[Your assignment]:
Leave out the pictures, and reproduce exactly the lines from the line containing "Also changed, not shown: 2 other files." through the final line of the entries.

Before-and-after change records
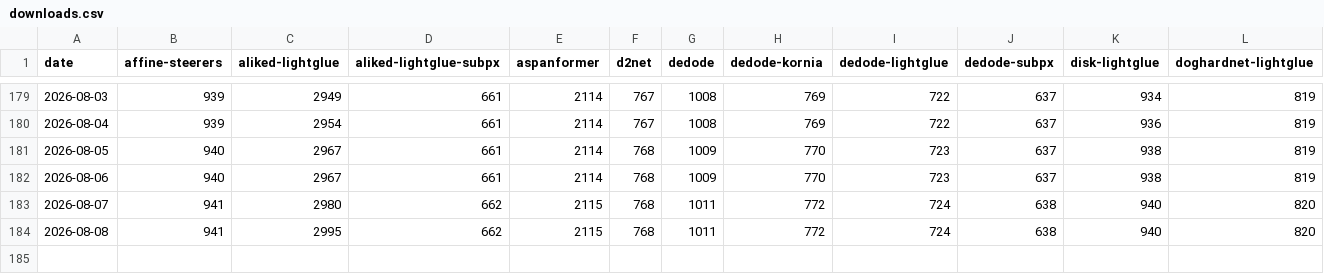
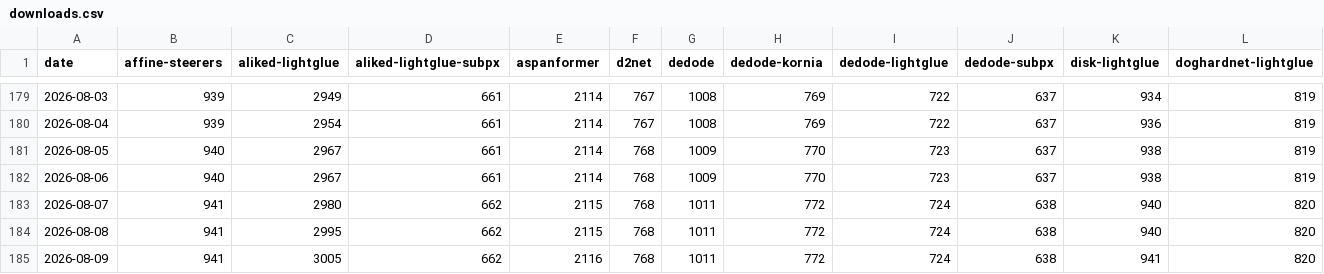
Before and after one commit to gmberton/vismatch-downloads-tracker, a CSV file: downloads.csv, drawn as a sheet; only a part is shown, gaps mark what is left out; rows hold the shown columns only; the diff names each change by its address in the sheet, - before the commit and + after, or states it on an @@ line.

```diff
--- a/downloads.csv
+++ b/downloads.csv
+row 185: 2026-08-09 | 941 | 3005 | 662 | 2116 | 768 | 1011 | 772 | 724 | 638 | 941 | 820
```
Also changed, not shown: 2 other files.
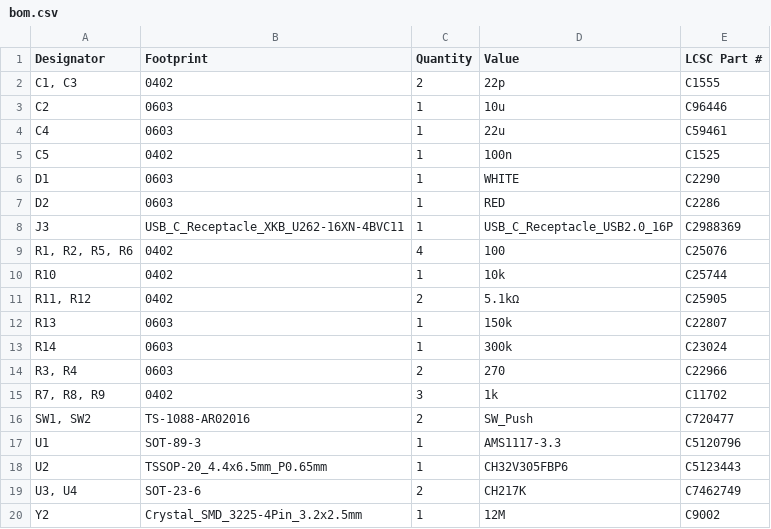
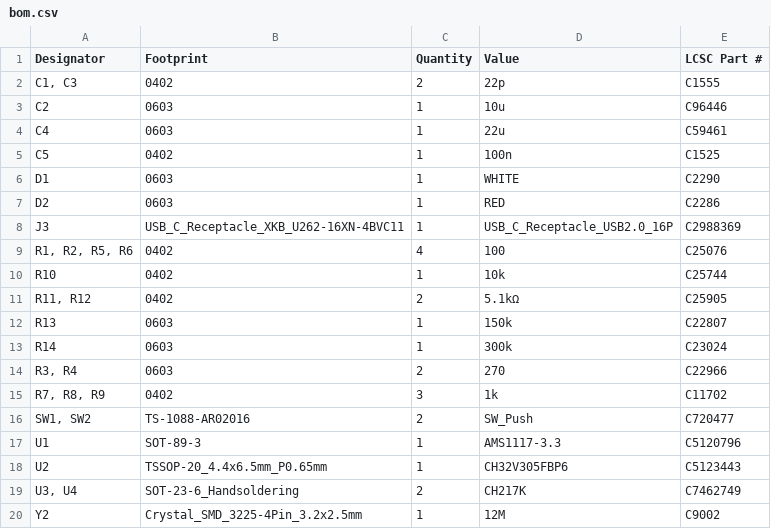
Before and after one commit to 21km43/WCH-LinkE-Mini, a CSV file: production/bom.csv, drawn as a sheet.

```diff
--- a/production/bom.csv
+++ b/production/bom.csv
@@ -18,3 +18,3 @@ U1,SOT-89-3,1,AMS1117-3.3,C5120796
 U2,TSSOP-20_4.4x6.5mm_P0.65mm,1,CH32V305FBP6,C5123443
-"U3, U4",SOT-23-6,2,CH217K,C7462749
+"U3, U4",SOT-23-6_Handsoldering,2,CH217K,C7462749
 Y2,Crystal_SMD_3225-4Pin_3.2x2.5mm,1,12M,C9002
```
Also changed, not shown: production/positions.csv, 4 other files.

[Answer box]:
Also changed, not shown: 2 other files.
Before and after one commit to 21km43/WCH-LinkE-Mini, a CSV file: production/bom.csv, drawn as a sheet.

```diff
--- a/production/bom.csv
+++ b/production/bom.csv
@@ -18,3 +18,3 @@ U1,SOT-89-3,1,AMS1117-3.3,C5120796
 U2,TSSOP-20_4.4x6.5mm_P0.65mm,1,CH32V305FBP6,C5123443
-"U3, U4",SOT-23-6,2,CH217K,C7462749
+"U3, U4",SOT-23-6_Handsoldering,2,CH217K,C7462749
 Y2,Crystal_SMD_3225-4Pin_3.2x2.5mm,1,12M,C9002
```
Also changed, not shown: production/positions.csv, 4 other files.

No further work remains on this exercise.